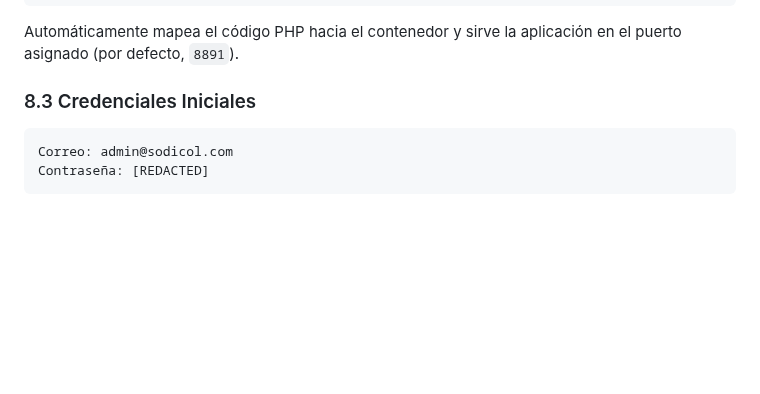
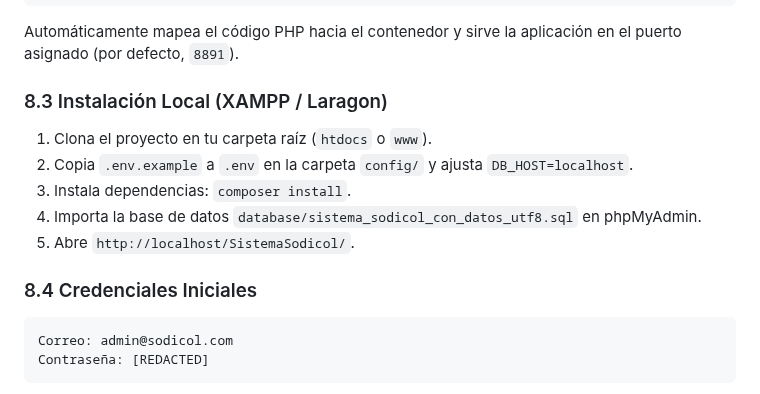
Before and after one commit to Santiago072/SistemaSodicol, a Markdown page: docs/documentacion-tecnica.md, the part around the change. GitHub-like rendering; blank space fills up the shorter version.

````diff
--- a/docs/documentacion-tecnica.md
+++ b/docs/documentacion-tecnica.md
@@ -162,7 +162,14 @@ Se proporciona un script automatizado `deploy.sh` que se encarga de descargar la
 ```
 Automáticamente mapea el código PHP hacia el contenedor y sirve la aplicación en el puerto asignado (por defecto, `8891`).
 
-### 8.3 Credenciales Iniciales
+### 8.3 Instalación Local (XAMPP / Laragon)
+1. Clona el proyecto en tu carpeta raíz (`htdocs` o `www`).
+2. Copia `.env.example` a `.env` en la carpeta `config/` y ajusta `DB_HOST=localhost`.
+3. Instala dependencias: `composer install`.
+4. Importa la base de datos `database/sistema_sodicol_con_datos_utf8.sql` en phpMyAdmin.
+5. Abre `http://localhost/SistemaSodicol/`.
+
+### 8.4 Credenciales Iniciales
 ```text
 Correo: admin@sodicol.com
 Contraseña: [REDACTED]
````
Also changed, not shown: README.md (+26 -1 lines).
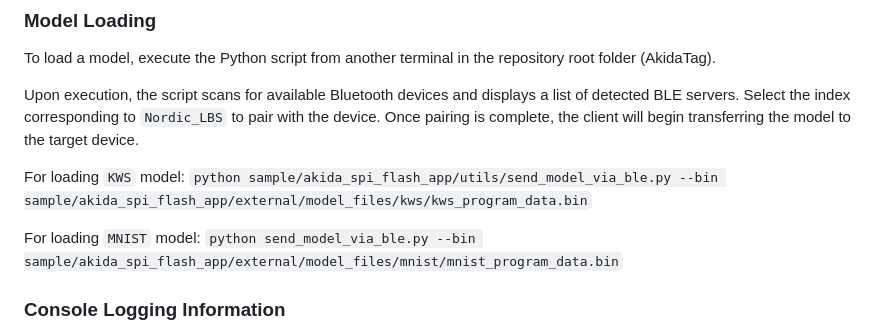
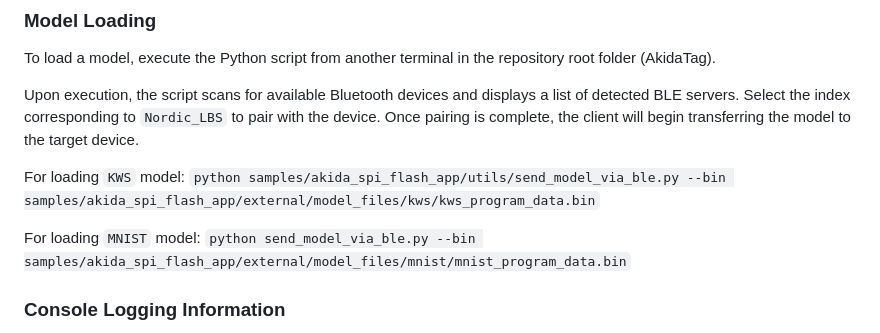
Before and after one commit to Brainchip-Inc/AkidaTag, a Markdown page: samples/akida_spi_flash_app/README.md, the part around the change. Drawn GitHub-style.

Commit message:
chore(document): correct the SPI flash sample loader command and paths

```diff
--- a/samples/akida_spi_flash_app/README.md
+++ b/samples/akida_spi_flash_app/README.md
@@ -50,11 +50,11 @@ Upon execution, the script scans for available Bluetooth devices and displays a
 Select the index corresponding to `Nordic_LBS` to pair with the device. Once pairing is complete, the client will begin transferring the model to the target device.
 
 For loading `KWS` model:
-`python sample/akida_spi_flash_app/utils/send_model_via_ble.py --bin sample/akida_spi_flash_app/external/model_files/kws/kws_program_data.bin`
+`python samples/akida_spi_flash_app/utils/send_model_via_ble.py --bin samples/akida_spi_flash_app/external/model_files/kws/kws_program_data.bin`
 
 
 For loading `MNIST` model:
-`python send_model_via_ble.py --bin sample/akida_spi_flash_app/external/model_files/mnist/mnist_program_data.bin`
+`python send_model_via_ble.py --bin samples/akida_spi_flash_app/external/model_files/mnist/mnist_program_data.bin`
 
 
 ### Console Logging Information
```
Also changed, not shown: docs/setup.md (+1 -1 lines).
○ ○ ○ ○
*Problem to work on*.
Without including any picture, write out the material above verbatim.

*Solution for this problem*.
Before and after one commit to Santiago072/SistemaSodicol, a Markdown page: docs/documentacion-tecnica.md, the part around the change. GitHub-like rendering; blank space fills up the shorter version.

````diff
--- a/docs/documentacion-tecnica.md
+++ b/docs/documentacion-tecnica.md
@@ -162,7 +162,14 @@ Se proporciona un script automatizado `deploy.sh` que se encarga de descargar la
 ```
 Automáticamente mapea el código PHP hacia el contenedor y sirve la aplicación en el puerto asignado (por defecto, `8891`).
 
-### 8.3 Credenciales Iniciales
+### 8.3 Instalación Local (XAMPP / Laragon)
+1. Clona el proyecto en tu carpeta raíz (`htdocs` o `www`).
+2. Copia `.env.example` a `.env` en la carpeta `config/` y ajusta `DB_HOST=localhost`.
+3. Instala dependencias: `composer install`.
+4. Importa la base de datos `database/sistema_sodicol_con_datos_utf8.sql` en phpMyAdmin.
+5. Abre `http://localhost/SistemaSodicol/`.
+
+### 8.4 Credenciales Iniciales
 ```text
 Correo: admin@sodicol.com
 Contraseña: [REDACTED]
````
Also changed, not shown: README.md (+26 -1 lines).
Before and after one commit to Brainchip-Inc/AkidaTag, a Markdown page: samples/akida_spi_flash_app/README.md, the part around the change. Drawn GitHub-style.

Commit message:
chore(document): correct the SPI flash sample loader command and paths

```diff
--- a/samples/akida_spi_flash_app/README.md
+++ b/samples/akida_spi_flash_app/README.md
@@ -50,11 +50,11 @@ Upon execution, the script scans for available Bluetooth devices and displays a
 Select the index corresponding to `Nordic_LBS` to pair with the device. Once pairing is complete, the client will begin transferring the model to the target device.
 
 For loading `KWS` model:
-`python sample/akida_spi_flash_app/utils/send_model_via_ble.py --bin sample/akida_spi_flash_app/external/model_files/kws/kws_program_data.bin`
+`python samples/akida_spi_flash_app/utils/send_model_via_ble.py --bin samples/akida_spi_flash_app/external/model_files/kws/kws_program_data.bin`
 
 
 For loading `MNIST` model:
-`python send_model_via_ble.py --bin sample/akida_spi_flash_app/external/model_files/mnist/mnist_program_data.bin`
+`python send_model_via_ble.py --bin samples/akida_spi_flash_app/external/model_files/mnist/mnist_program_data.bin`
 
 
 ### Console Logging Information
```
Also changed, not shown: docs/setup.md (+1 -1 lines).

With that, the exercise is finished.